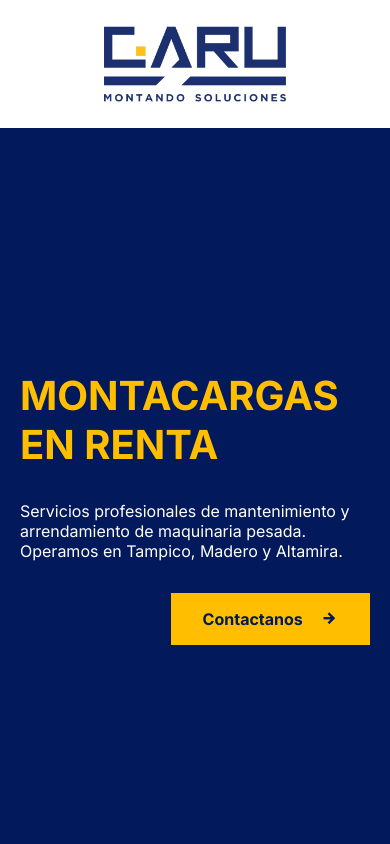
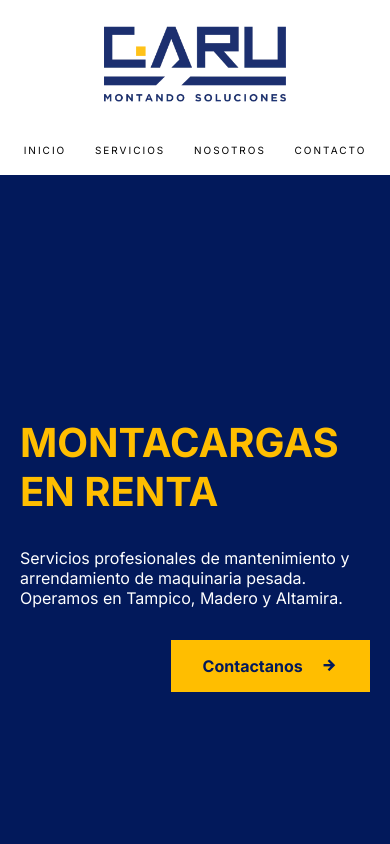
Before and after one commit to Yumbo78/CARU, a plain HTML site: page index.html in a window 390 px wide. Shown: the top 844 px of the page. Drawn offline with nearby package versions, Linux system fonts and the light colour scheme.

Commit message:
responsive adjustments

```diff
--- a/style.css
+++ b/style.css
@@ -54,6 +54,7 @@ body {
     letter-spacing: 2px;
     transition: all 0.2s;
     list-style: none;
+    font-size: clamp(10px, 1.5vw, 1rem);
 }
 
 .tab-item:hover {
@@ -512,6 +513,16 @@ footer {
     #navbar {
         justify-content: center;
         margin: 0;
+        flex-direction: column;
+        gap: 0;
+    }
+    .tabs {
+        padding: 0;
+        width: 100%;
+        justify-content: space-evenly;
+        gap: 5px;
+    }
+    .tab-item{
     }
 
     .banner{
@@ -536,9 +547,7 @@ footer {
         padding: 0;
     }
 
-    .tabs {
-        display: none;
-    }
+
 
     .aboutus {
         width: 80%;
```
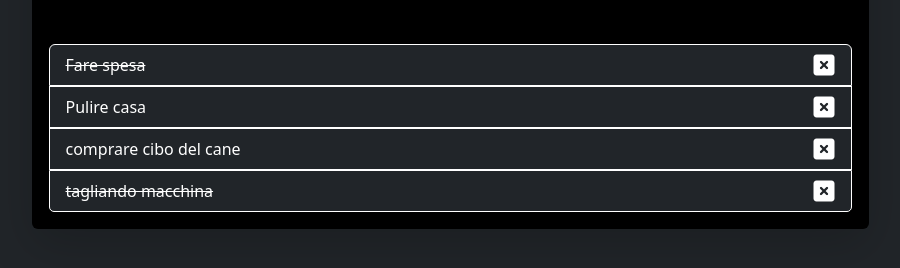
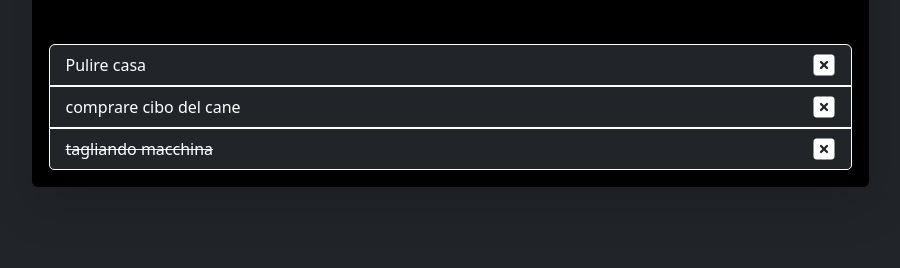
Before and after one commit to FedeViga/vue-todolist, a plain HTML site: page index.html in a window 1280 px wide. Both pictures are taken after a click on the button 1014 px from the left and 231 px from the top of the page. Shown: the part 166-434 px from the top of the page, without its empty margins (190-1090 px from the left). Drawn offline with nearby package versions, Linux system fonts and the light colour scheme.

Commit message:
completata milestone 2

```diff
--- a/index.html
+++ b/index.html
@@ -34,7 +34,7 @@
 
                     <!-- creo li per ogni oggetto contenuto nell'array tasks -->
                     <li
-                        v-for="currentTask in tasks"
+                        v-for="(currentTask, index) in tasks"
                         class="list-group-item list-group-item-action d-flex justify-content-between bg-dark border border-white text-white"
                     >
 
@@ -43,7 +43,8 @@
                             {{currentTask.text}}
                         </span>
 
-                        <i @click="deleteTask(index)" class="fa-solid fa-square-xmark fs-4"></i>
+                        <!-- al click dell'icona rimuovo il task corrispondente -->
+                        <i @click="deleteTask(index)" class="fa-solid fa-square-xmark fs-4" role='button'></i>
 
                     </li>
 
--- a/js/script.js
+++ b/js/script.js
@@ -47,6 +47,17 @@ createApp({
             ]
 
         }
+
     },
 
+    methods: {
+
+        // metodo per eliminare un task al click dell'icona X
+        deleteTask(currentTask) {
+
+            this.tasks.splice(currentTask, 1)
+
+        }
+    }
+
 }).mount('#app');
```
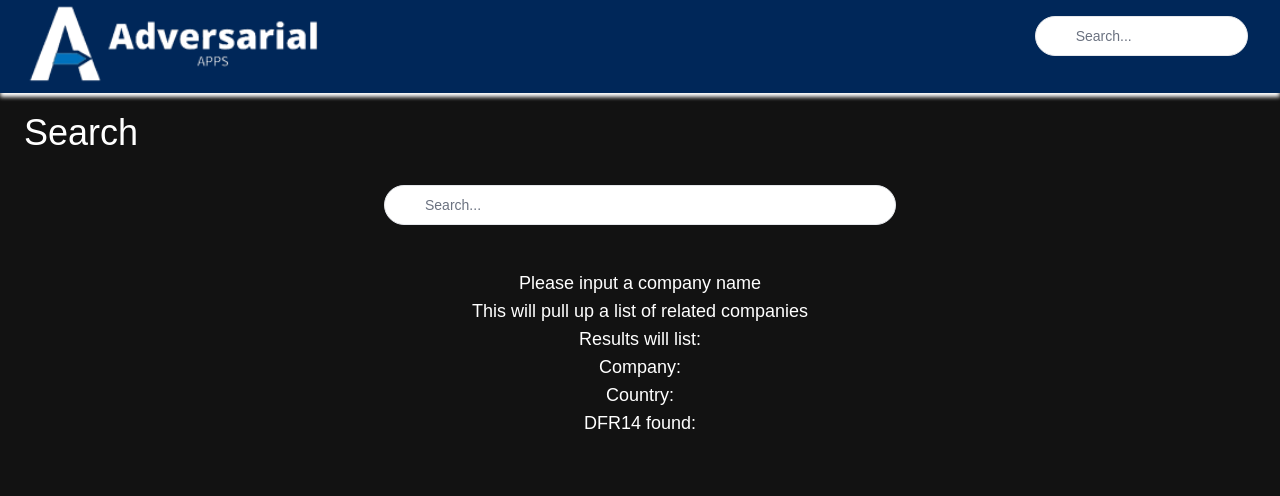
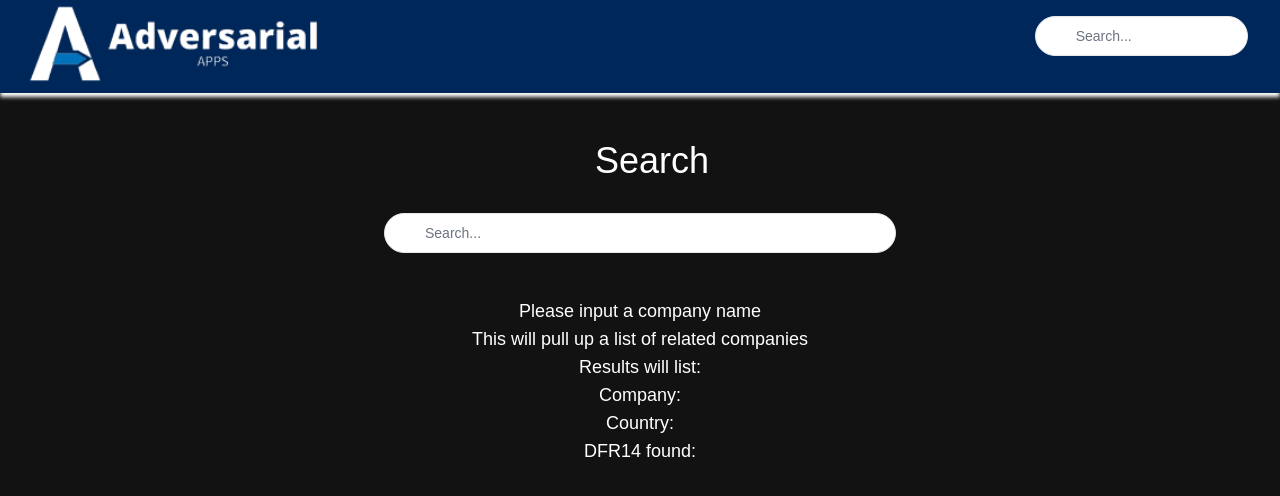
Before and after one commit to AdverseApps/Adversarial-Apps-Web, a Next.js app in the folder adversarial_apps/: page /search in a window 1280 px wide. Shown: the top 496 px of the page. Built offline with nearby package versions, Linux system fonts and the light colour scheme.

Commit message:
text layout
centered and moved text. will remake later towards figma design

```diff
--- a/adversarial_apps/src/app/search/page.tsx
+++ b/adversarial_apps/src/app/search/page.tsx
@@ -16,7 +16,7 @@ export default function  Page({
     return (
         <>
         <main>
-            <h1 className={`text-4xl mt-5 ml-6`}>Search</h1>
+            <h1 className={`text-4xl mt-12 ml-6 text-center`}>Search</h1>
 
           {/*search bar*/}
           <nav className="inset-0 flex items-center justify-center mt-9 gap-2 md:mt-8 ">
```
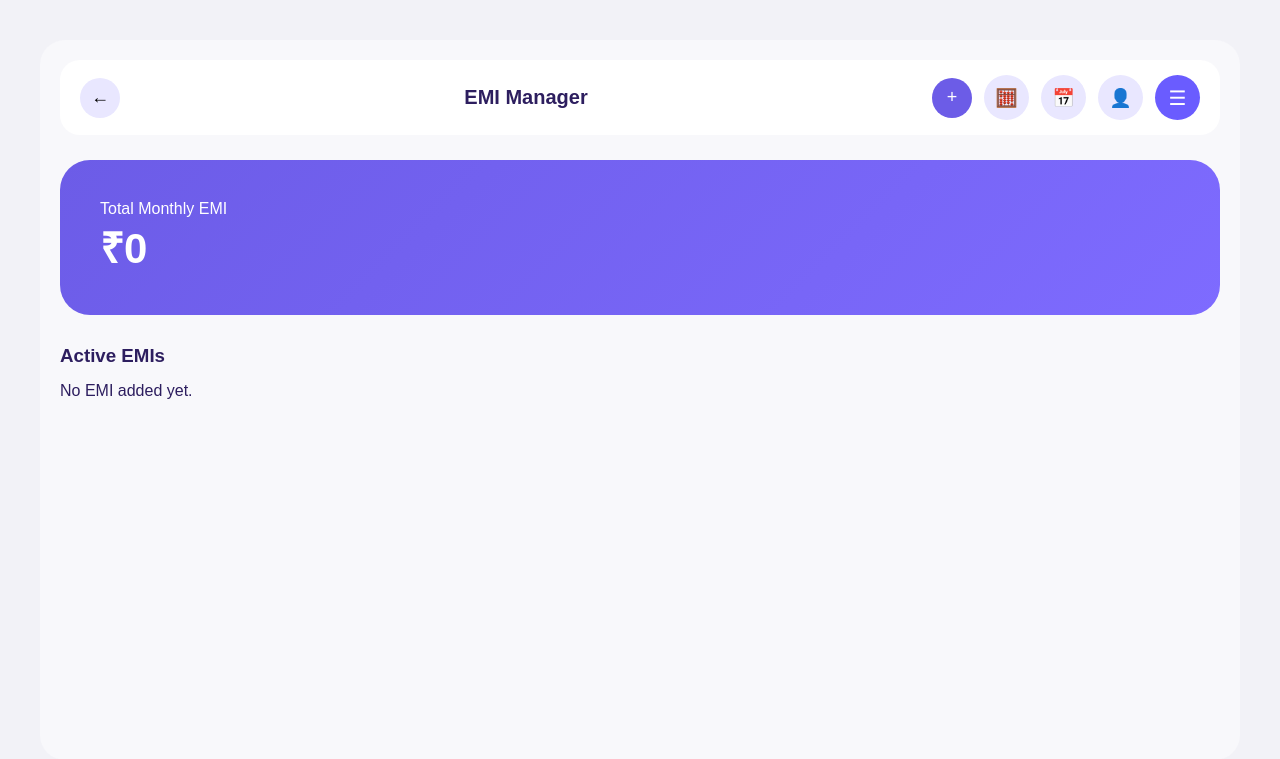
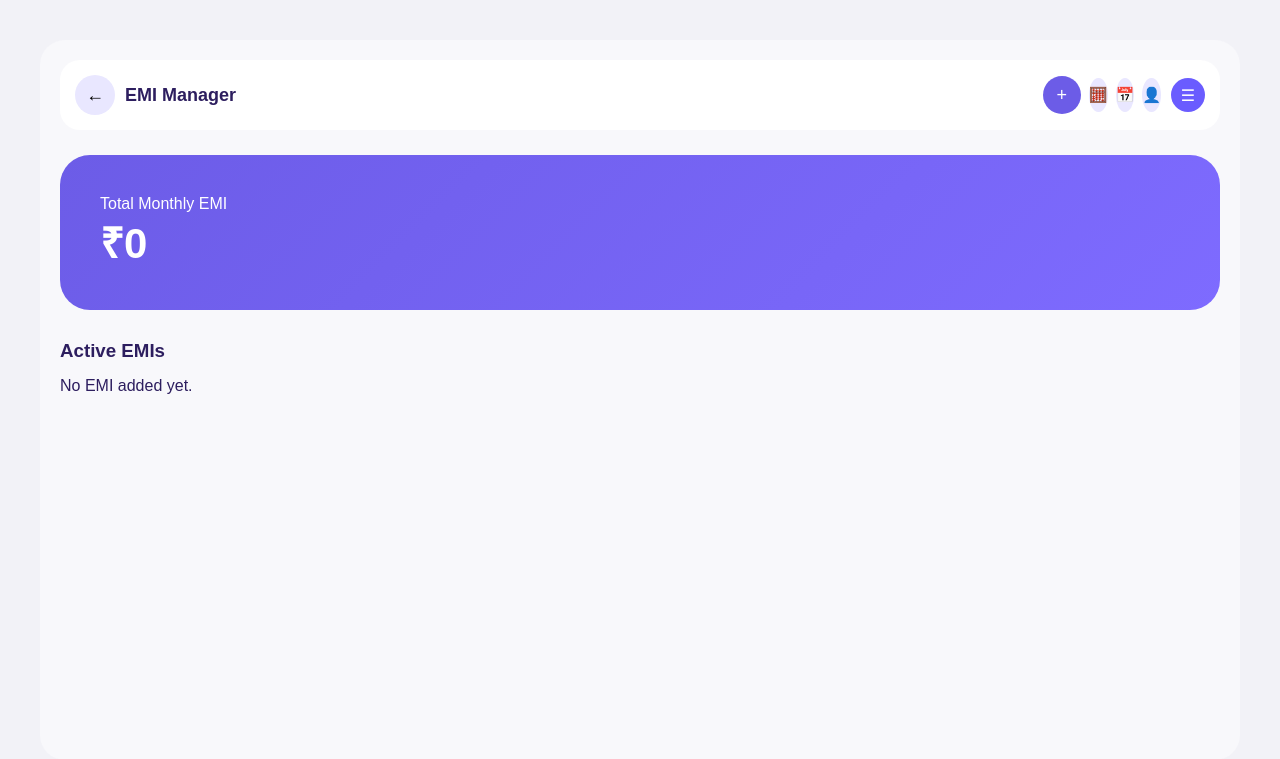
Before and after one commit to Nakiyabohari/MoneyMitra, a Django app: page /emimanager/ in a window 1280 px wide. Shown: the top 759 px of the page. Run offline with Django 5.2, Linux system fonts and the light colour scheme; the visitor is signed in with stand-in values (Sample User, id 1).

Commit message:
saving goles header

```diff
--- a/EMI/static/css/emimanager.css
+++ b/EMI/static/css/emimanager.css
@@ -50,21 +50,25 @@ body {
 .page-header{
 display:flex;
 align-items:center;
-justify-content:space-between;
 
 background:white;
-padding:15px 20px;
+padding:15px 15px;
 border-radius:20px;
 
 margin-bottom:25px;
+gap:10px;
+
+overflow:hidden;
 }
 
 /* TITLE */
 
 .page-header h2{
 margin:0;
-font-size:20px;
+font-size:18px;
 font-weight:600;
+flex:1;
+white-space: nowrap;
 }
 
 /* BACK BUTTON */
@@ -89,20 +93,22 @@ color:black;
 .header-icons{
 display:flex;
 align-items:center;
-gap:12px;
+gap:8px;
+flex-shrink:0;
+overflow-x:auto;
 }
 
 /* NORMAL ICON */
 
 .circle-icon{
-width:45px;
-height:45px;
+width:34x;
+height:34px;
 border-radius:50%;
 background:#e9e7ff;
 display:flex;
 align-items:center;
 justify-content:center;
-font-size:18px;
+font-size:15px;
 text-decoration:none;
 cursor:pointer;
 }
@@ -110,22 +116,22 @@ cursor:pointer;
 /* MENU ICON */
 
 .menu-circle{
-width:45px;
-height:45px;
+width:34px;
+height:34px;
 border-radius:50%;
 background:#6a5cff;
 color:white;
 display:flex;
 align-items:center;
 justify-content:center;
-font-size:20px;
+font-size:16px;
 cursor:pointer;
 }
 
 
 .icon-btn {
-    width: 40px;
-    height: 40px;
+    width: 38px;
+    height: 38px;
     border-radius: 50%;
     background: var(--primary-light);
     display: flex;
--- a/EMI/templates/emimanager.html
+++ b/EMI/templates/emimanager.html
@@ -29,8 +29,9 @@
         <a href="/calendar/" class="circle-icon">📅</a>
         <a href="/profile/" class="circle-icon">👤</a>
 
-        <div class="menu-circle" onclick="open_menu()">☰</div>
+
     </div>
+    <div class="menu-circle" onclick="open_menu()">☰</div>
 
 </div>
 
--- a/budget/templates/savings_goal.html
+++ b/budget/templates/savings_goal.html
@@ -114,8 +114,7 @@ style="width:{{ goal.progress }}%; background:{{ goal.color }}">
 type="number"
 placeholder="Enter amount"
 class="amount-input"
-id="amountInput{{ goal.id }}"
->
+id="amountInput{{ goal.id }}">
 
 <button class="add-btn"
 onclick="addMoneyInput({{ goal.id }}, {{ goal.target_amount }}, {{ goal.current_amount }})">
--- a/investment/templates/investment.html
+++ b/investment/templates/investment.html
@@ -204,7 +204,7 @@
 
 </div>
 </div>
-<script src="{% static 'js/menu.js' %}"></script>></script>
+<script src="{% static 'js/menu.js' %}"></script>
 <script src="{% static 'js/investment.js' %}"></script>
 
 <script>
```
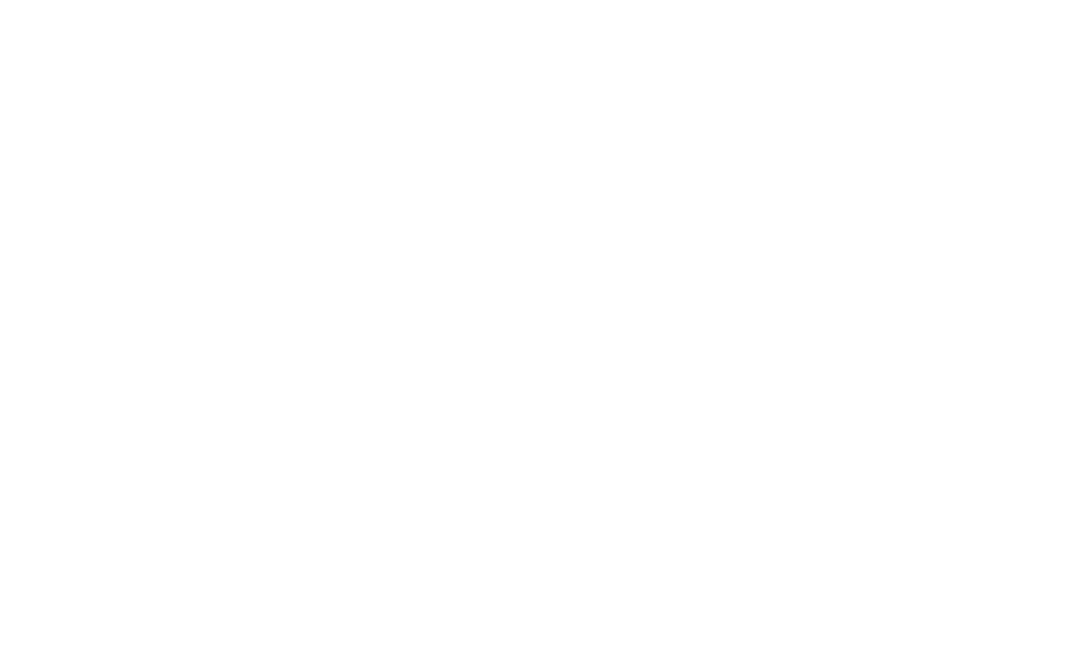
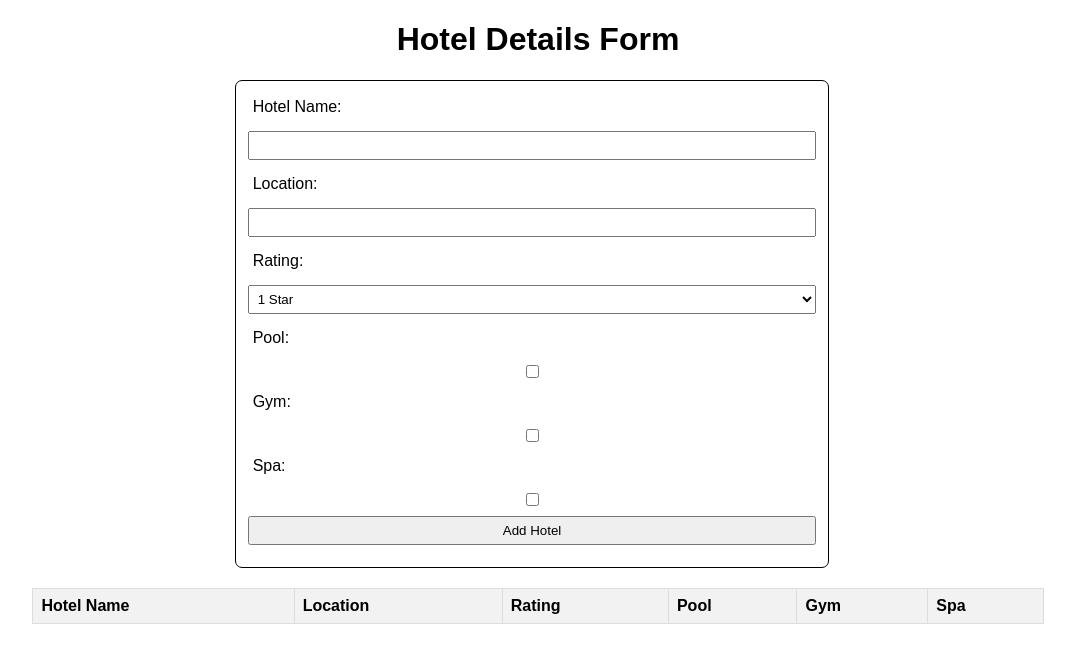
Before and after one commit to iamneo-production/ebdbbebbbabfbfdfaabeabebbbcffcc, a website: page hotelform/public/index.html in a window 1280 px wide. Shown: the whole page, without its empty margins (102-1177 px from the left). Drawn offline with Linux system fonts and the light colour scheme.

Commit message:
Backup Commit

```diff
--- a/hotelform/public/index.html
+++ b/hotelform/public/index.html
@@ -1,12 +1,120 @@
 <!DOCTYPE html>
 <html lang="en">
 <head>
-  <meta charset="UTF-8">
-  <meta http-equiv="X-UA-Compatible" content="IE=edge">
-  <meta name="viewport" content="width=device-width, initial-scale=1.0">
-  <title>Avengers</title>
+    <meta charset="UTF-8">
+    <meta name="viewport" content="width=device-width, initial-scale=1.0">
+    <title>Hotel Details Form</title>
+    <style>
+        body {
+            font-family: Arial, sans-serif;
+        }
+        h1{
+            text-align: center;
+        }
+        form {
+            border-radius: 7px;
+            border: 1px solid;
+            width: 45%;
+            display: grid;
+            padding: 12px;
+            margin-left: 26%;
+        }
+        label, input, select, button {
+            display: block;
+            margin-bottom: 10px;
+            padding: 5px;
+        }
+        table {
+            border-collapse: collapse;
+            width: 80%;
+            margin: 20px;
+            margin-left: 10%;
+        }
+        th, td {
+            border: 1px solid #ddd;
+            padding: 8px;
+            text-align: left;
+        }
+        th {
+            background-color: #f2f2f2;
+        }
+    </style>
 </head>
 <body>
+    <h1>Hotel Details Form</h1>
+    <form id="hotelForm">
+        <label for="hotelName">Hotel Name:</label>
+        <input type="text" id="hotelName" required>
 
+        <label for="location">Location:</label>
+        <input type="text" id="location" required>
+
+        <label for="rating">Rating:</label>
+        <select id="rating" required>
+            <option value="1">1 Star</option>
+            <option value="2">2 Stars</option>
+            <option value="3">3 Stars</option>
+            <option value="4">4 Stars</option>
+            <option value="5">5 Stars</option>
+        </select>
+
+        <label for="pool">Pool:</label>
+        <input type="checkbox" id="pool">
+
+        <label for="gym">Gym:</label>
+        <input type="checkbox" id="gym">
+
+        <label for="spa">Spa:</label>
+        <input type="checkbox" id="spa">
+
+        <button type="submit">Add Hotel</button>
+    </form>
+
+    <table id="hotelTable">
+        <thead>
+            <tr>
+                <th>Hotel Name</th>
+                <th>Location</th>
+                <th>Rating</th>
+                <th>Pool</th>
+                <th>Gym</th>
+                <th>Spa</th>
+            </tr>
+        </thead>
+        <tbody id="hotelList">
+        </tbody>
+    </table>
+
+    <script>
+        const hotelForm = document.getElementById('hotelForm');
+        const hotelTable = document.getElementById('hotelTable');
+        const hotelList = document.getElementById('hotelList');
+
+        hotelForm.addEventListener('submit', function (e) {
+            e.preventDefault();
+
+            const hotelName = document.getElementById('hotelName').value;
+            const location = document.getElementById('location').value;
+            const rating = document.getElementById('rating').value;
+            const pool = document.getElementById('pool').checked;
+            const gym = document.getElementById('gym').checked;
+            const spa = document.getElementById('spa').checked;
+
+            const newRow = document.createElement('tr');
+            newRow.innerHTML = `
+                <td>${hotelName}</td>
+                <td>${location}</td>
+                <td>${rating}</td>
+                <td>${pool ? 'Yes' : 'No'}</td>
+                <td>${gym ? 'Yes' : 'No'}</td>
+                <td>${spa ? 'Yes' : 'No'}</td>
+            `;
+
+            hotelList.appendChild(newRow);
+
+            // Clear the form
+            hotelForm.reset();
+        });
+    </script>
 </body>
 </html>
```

________________

§ WHAT TO PRODUCE
Filter the entries down to the lines holding the string "justify". Copy each of those lines.

§ TASK RESULT
         justify-content: center;
+        justify-content: space-evenly;
                         class="list-group-item list-group-item-action d-flex justify-content-between bg-dark border border-white text-white"
           <nav className="inset-0 flex items-center justify-center mt-9 gap-2 md:mt-8 ">
-justify-content:space-between;
 justify-content:center;
 justify-content:center;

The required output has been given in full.